Chrematistics, derived from Greek, χρηματιστική, means the accumulation of money. Thales of Miletus defined chrematistics as the art of getting rich, just to be rich. Aristotle denotes this activity as unnatural, since it would dehumanize anyone who practices it. Aristotle also establishes a difference between chrematistics and economics. According to Aristotle, economics is a natural activity, that involves the production, distribution and consumption of goods.

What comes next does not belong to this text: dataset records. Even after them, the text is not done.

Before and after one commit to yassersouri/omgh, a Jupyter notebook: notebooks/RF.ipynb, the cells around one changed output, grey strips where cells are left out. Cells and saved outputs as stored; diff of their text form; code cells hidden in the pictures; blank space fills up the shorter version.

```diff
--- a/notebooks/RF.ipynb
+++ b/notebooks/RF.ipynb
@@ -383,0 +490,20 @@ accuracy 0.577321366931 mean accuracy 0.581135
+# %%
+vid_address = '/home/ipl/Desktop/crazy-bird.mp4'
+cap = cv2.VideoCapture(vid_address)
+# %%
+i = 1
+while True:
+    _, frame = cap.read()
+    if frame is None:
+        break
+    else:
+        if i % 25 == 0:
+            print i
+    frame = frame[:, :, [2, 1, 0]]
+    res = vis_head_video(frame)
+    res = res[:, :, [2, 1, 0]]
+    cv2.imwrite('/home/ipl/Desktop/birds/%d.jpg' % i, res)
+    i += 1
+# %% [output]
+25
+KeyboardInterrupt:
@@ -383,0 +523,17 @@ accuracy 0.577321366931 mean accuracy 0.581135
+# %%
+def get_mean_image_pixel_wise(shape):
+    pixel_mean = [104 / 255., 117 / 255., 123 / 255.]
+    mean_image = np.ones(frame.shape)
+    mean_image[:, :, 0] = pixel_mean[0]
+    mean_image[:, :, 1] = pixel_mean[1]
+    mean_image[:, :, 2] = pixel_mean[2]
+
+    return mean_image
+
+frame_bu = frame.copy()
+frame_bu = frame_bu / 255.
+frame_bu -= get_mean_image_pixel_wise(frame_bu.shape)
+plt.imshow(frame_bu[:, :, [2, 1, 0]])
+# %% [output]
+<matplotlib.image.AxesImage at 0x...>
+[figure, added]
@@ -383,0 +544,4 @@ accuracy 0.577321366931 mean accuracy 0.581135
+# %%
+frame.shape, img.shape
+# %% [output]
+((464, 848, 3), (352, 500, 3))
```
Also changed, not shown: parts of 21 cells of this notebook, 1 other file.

Nevertheless, there is such a thing like a necessary chrematistic economy, even for Aristotle. According to the philosopher BC, a chrematistic economy is licit, if the sale of goods is made between producer and buyer directly and at the right price. It would be o.k., if such deals would not generate added value for either of the traders. As soon as the producer purchases for resale to consumers for a higher price, in acting somehow driven by moneymaking, the activity would be illicit. Aristotle states, money must be only a medium of exchange and a measure of value – nothing else – and above all: without added value.

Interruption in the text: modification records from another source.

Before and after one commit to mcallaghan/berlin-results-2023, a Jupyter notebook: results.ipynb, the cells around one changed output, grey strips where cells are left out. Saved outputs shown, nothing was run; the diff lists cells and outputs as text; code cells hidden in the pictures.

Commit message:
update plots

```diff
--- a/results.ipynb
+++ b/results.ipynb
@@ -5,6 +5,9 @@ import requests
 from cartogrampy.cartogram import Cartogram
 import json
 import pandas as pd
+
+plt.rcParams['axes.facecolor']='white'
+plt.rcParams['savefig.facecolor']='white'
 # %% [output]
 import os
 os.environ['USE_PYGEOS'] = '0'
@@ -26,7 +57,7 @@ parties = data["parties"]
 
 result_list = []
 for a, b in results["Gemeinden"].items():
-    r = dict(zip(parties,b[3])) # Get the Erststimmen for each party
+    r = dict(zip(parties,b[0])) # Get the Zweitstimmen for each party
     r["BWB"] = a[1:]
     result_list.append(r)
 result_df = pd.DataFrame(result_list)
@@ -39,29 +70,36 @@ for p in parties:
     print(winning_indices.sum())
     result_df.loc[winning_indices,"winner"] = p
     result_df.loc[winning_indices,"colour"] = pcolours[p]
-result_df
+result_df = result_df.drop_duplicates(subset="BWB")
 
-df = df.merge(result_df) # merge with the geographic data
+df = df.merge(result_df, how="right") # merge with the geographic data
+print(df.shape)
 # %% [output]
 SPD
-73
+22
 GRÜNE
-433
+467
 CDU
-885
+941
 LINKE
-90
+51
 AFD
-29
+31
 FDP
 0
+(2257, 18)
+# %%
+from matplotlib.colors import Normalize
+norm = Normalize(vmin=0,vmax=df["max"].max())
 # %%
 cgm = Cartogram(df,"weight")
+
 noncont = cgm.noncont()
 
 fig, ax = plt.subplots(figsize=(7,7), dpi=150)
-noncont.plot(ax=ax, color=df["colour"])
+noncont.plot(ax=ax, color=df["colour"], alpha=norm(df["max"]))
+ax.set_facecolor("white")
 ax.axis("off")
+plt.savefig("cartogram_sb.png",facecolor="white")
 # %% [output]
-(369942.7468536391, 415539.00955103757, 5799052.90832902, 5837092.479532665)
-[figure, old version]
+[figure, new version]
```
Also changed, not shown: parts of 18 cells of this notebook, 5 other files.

Aristotle bared his thoughts about the role of money, money makers and money fetishists long before society gave birth to the international banking system and to the rest of our economy … .
Hooray chrematistics. R.I.P. Aristotle.